Mr. Robinson's Archive
Selections from the collection of Thomas Robinson, photographic negative preservationist.
During the latter half of the twentieth century, the thinking of photography collectors and curators was dominated by ideas espoused by Ansel Adams and Beaumont Newhall: that the print was the final expression of art photography and that negatives were merely a step in the process, much as type fonts are related to books. At the same time, the economics of collecting photography brought historical photographs and postcards into the same markets as fine art photography. The result was that enormous collections of negatives were routinely discarded, recycled or sold for token sums, while old prints made from them sold for high prices.
Original negatives contain far more information than photographic prints. The tonal range from dark to light shades on a negative is twice as much as can be reproduced on a paper print. Prints, in fact, are copies of the negative. A digital photo printer can enlarge a drum scan of a 35mm slide to mural size with excellent results. The detail to be found in original camera negatives is, in terms of resolution, an entire order of magnitude higher/greater than that of even the most expensive digital cameras. A high-quality scan of a hundred-year-old original negative is as clear and sharp as a photo taken yesterday, and is much better than scans of old postcards and prints.
The widespread use of scanners and digital printers has inspired a new generation of collectors who eagerly seek the random piles of film and plates that deceased photographers leave behind. Photographs contain an enormous amount of information created in a slice of time that will never happen again.
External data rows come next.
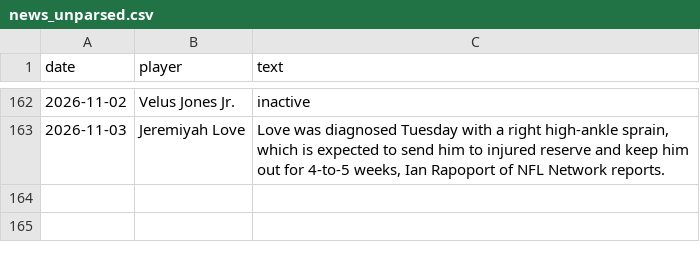
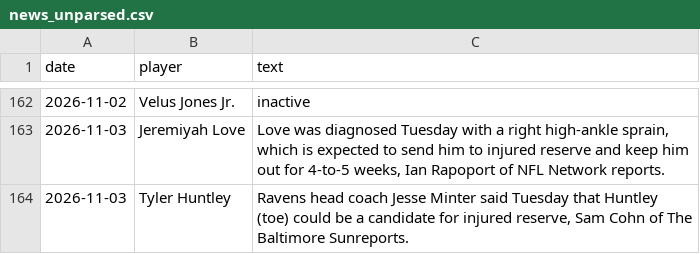
Before and after one commit to brockwilson132/startsit, a CSV file: history/news_unparsed.csv, drawn as a sheet; only a part is shown, gaps mark what is left out.

```diff
--- a/history/news_unparsed.csv
+++ b/history/news_unparsed.csv
@@ -163 +163,2 @@ date,player,text
 2026-11-03,Jeremiyah Love,"Love was diagnosed Tuesday with a right high-ankle sprain, which is expected to send him to injured reserve and keep him out for 4-to-5 weeks, Ian Rapoport of NFL Network reports."
+2026-11-03,Tyler Huntley,"Ravens head coach Jesse Minter said Tuesday that Huntley (toe) could be a candidate for injured reserve, Sam Cohn of The Baltimore Sunreports."
```
Also changed, not shown: history/ecr_2026_9.csv, history/ownership.csv.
It is impossible to predict how the content of a photograph will be used in the future.
The digital revolution in photography ended a century of widespread film use by photographers. Now that the film generation is dying off, their negatives and slides are being separated from their creators and becoming orphaned intellectual property. In a manner of speaking, negatives are machine-readable documents. Their content is not readily understandable to the untrained eye. Often they are found mixed up and in overwhelming quantities. Collections of negatives are routinely offered at estate sales, storage locker auctions, bankruptcy auctions, or found abandoned in unexpected places.
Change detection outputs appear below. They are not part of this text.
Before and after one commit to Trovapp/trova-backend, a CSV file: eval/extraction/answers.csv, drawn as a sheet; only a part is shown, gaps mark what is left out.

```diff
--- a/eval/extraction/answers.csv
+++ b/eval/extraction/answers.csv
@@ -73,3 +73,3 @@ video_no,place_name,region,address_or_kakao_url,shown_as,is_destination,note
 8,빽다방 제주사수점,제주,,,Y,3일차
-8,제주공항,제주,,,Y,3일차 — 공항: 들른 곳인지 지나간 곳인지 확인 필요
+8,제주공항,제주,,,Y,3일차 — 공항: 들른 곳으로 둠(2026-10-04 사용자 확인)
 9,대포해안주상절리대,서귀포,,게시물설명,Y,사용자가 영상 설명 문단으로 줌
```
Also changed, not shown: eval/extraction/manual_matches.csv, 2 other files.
Twenty-one years ago I stumbled onto a pile of old glass plate negatives taken mostly in Northwest logging camps. I was astonished at the detail I could see in them and built a darkroom so I could print them. And I began buying collections of negatives. I remember when a big dealer of historic photos sold me an enormous glass plate negative collection, dating back to the 1890s, that had been found in an old photo studio building in Eastern Oregon. He bemoaned that they were negatives, saying that if they were photos they would be worth a lot of money, but since they were negatives he would let me have them for less than a quarter each. In the ensuing years I bought thousands of collections, some comprising of tens of thousands of images each. Now I have a professional historian, a photographer and a librarian to help administrate these collections and the reproduction orders.
To illustrate my point, I selected five examples of remarkable negatives found among randomly mixed collections. The tedious work of researching these has revealed these unidentified negatives, each bought for very nominal sums, to be photographs of substantial historical importance and great interest.